This diagram shows the energy flows in the ecosystem. The main contributors are sunlight and other biomass imports. Energy “leaves” the system as exports (extraction of animals and biomass) and mainly as decomposed matter. There are no absolute figures in this diagram, but the proportions seem to be represented by the arrow magnitudes.

The diagram has a nice “natural touch” to it, and at first sight one might think that you are looking at the arms of a river delta…

Substances in Wastewater Treatment

In the Wiki of the CD4WC (Cost Effective Development of Urban Wastewater Systems for Water Directive Compliance) project, I found an interesting Sankey diagram that I wanted to share with you.

This project, funded by the European Commission, deals “with optimising the efficiency of urban wastewater systems with regard to ecological consequences in natural water bodies and with regard to investment and operation costs.”

The waste water treatment process system is shown with a schematic flow diagram. For individual substances that can be found in the waste water, the diagram is then displayed with Sankey flows, that represent the quantity. Thus, Sankey diagrams are a possibility for the “determination of fluxes of substances per unit of time”. This presentation is part of a method is coined Substance Flow Analysis.

This presentation is very advantageous: The nodes in the system (the process blocks) remain at the same position, only the magnitude of the arrows changes, when switching to the substance flows view. Flows with large quantities substances are clearly visible.
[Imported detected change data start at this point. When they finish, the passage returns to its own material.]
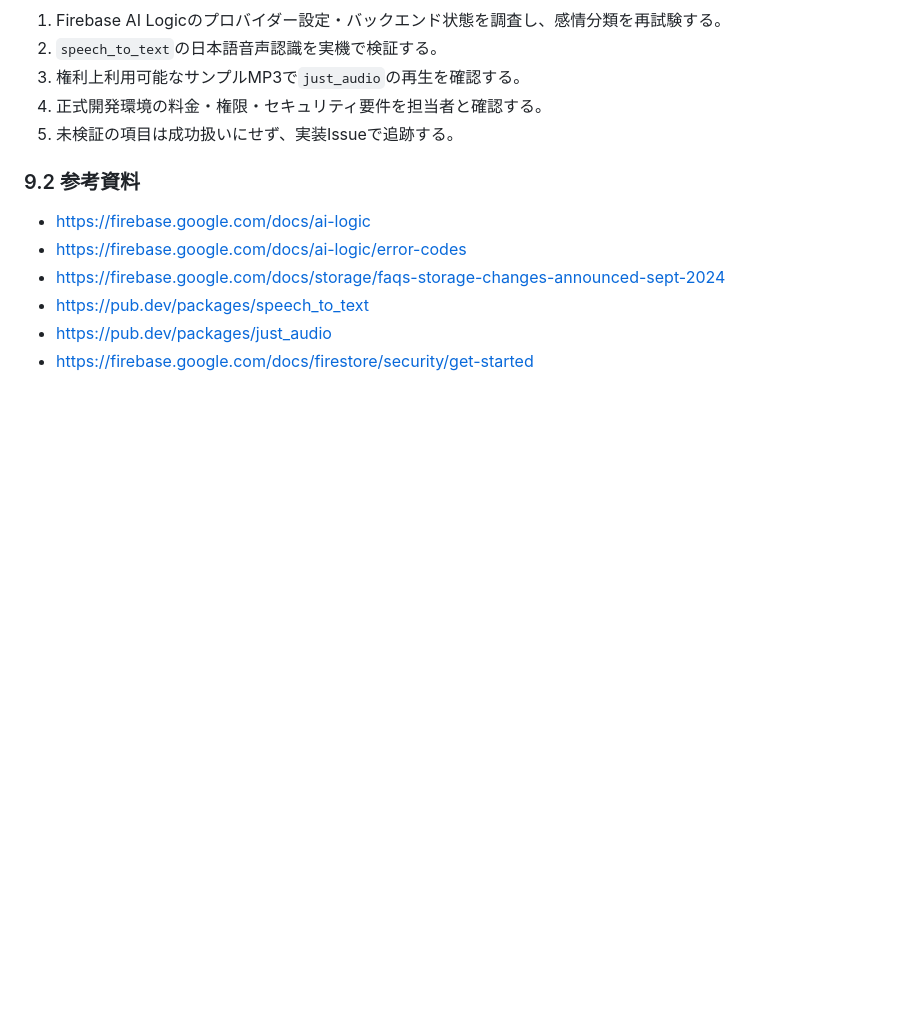
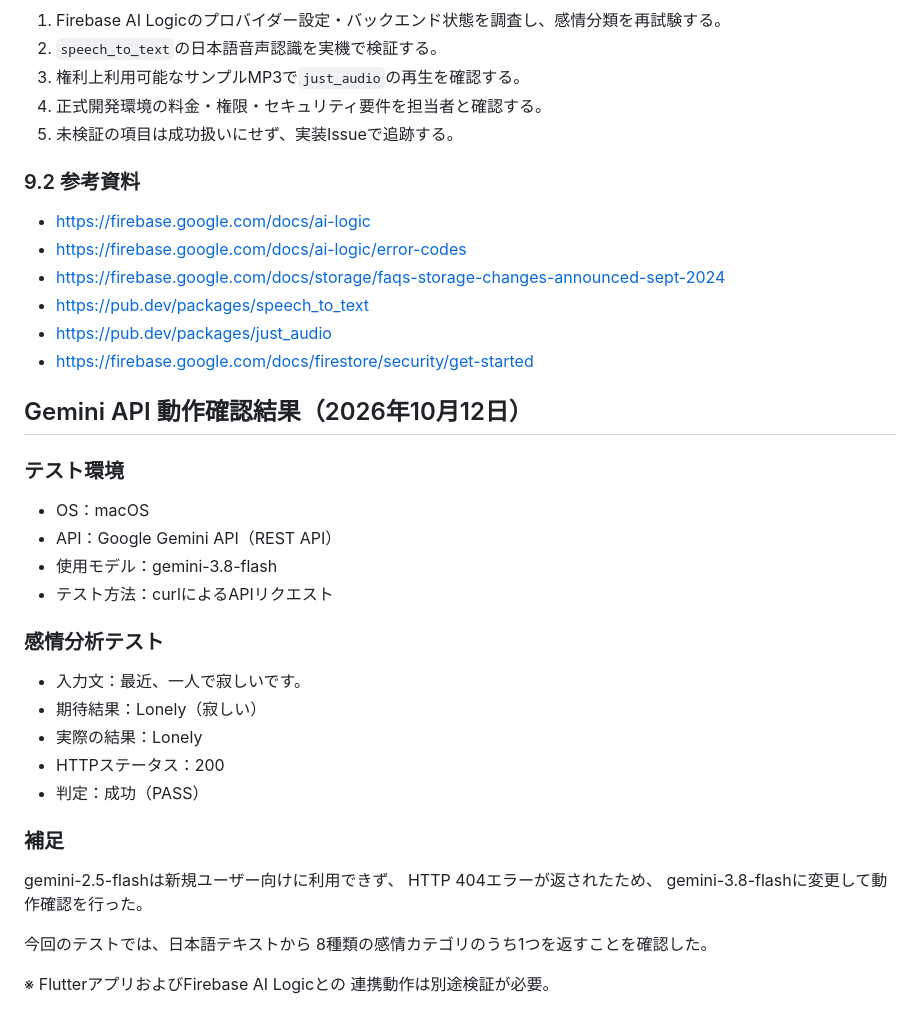
Before and after one commit to sumuduudara/intern-sumudu-yorisoi, a Markdown page: docs/api_service_policy.md, the part around the change. Rendered like a GitHub page; blank space fills up the shorter version.

Commit message:
docs: add successful Gemini emotion analysis test

```diff
--- a/docs/api_service_policy.md
+++ b/docs/api_service_policy.md
@@ -331,3 +331,32 @@ Firebase AI Logicの設定エラーの原因を引き続き調査する。
 - https://pub.dev/packages/speech_to_text
 - https://pub.dev/packages/just_audio
 - https://firebase.google.com/docs/firestore/security/get-started
+
+## Gemini API 動作確認結果（2026年10月12日）
+
+### テスト環境
+
+- OS：macOS
+- API：Google Gemini API（REST API）
+- 使用モデル：gemini-3.8-flash
+- テスト方法：curlによるAPIリクエスト
+
+### 感情分析テスト
+
+- 入力文：最近、一人で寂しいです。
+- 期待結果：Lonely（寂しい）
+- 実際の結果：Lonely
+- HTTPステータス：200
+- 判定：成功（PASS）
+
+### 補足
+
+gemini-2.5-flashは新規ユーザー向けに利用できず、
+HTTP 404エラーが返されたため、
+gemini-3.8-flashに変更して動作確認を行った。
+
+今回のテストでは、日本語テキストから
+8種類の感情カテゴリのうち1つを返すことを確認した。
+
+※ FlutterアプリおよびFirebase AI Logicとの
+連携動作は別途検証が必要。
```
It would also be a possibility to introduce as a third view (next to absolute water quantity, and substance quantities) the substance concentrations (impurities per m³ of waste water).